[Before and after images]
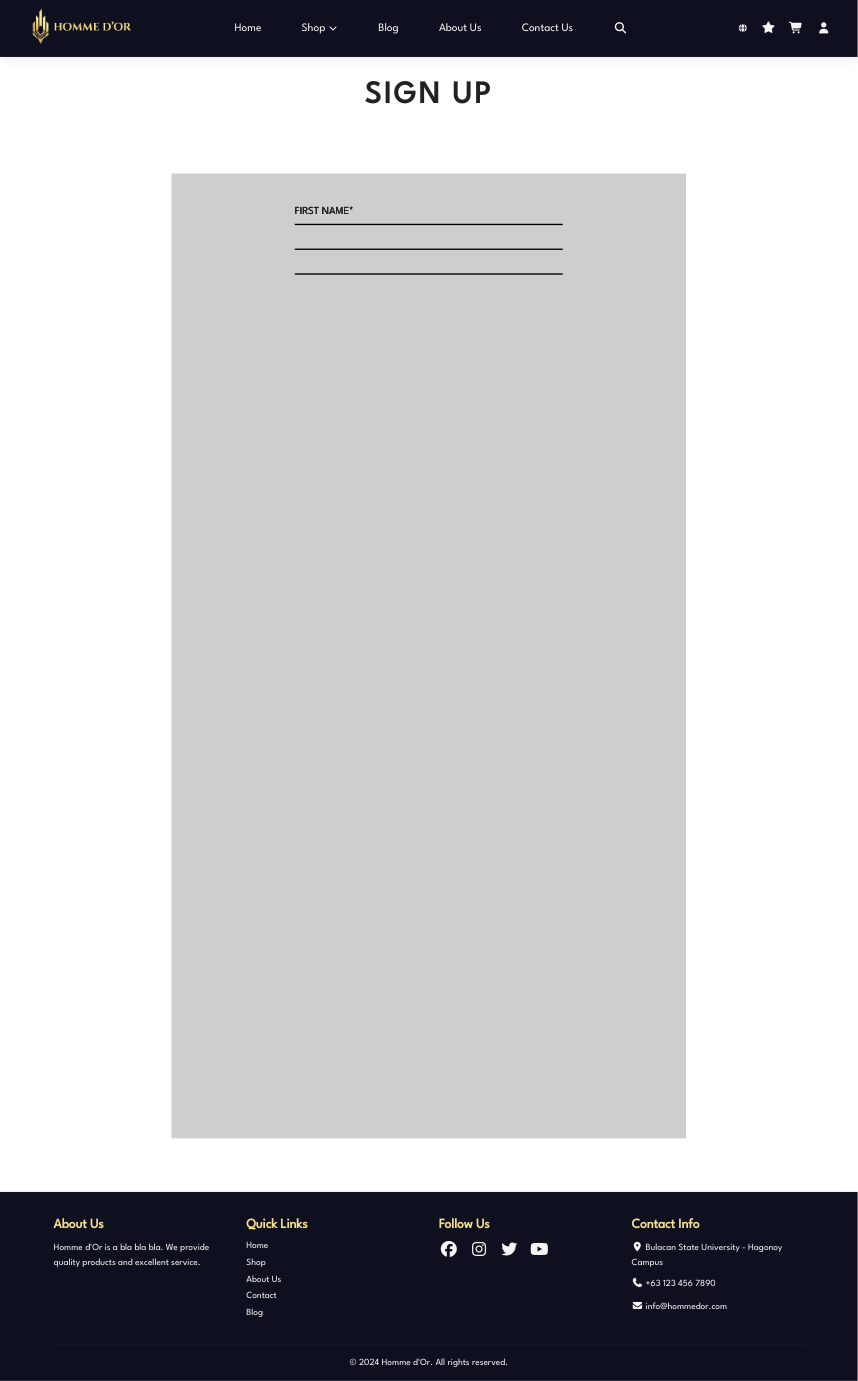
Repository: Izy-Blinken/Homme-d-Or
Page: http://localhost/Homme_dor/pages/signup.php?country=ph
These files come from the project's save history. The page is drawn as it stood at one moment and after the next save; the edit follows.
The browser window is 1280 px wide. The pictures show the whole page, at 67% of full size.
The page is run by PHP 8.4 with error messages shown; the project is at /var/www/html/.

Above is the page before, as saved 2026-01-24 20:02:46.

After the next save:
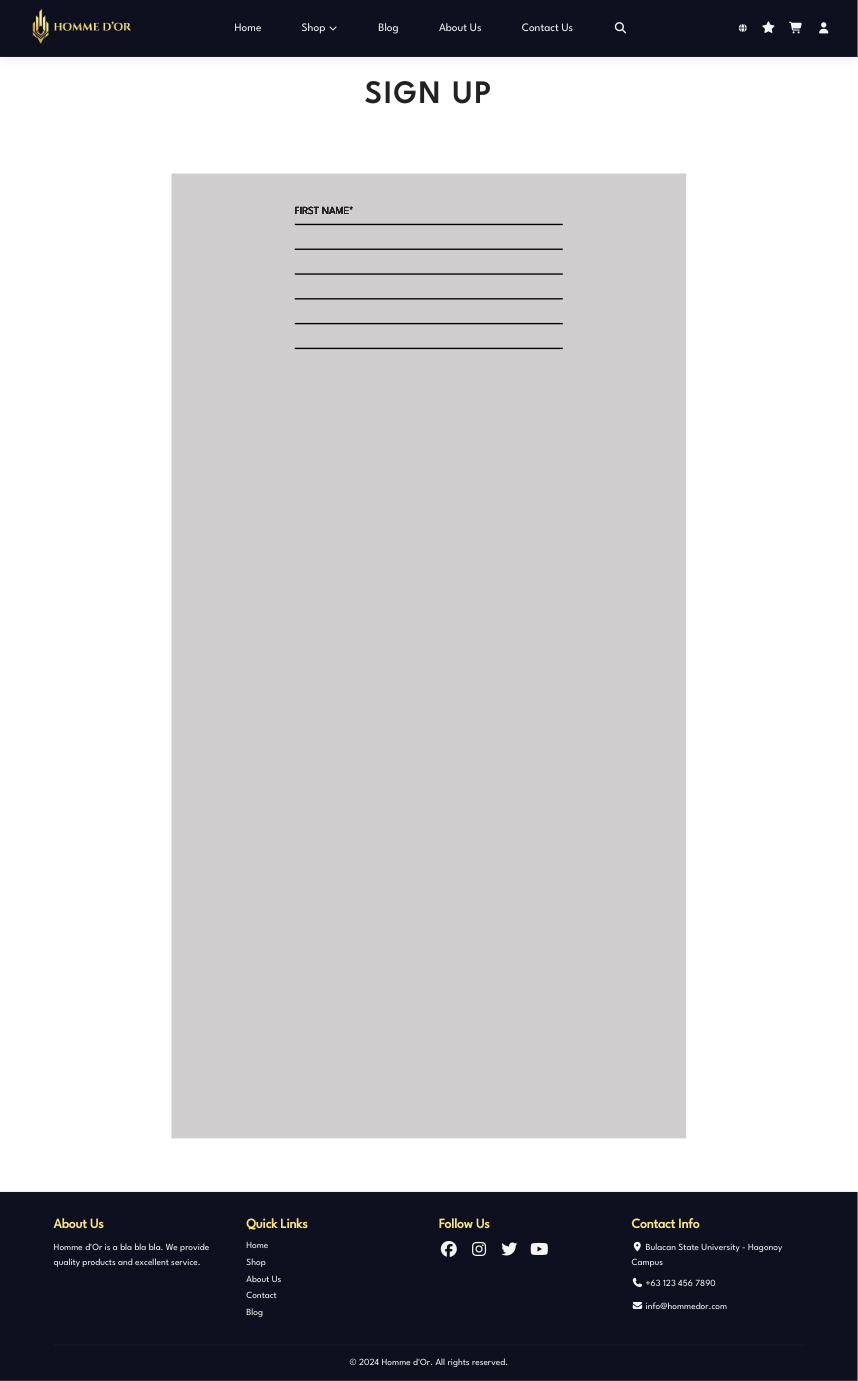
Saved 18 s later.
--- a/pages/signup.php
+++ b/pages/signup.php
@@ -28,6 +28,16 @@
                     <input type="text" required>
                     <label>FIRST NAME*</label>
 
+                    <input type="text" required>
+                    <label>FIRST NAME*</label>
+
+                    <input type="text" required>
+                    <label>FIRST NAME*</label>
+
+                    <input type="text" required>
+                    <label>FIRST NAME*</label>
+
+
                 </div>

__TASK STATEMENT__:
Please return, exactly and with pictures omitted, the lines from the line holding "Above is the" through the end of the data above, inclusive.

__SOLVED EXERCISE__:
Above is the page before, as saved 2026-01-24 20:02:46.

After the next save:
Saved 18 s later.
--- a/pages/signup.php
+++ b/pages/signup.php
@@ -28,6 +28,16 @@
                     <input type="text" required>
                     <label>FIRST NAME*</label>
 
+                    <input type="text" required>
+                    <label>FIRST NAME*</label>
+
+                    <input type="text" required>
+                    <label>FIRST NAME*</label>
+
+                    <input type="text" required>
+                    <label>FIRST NAME*</label>
+
+
                 </div>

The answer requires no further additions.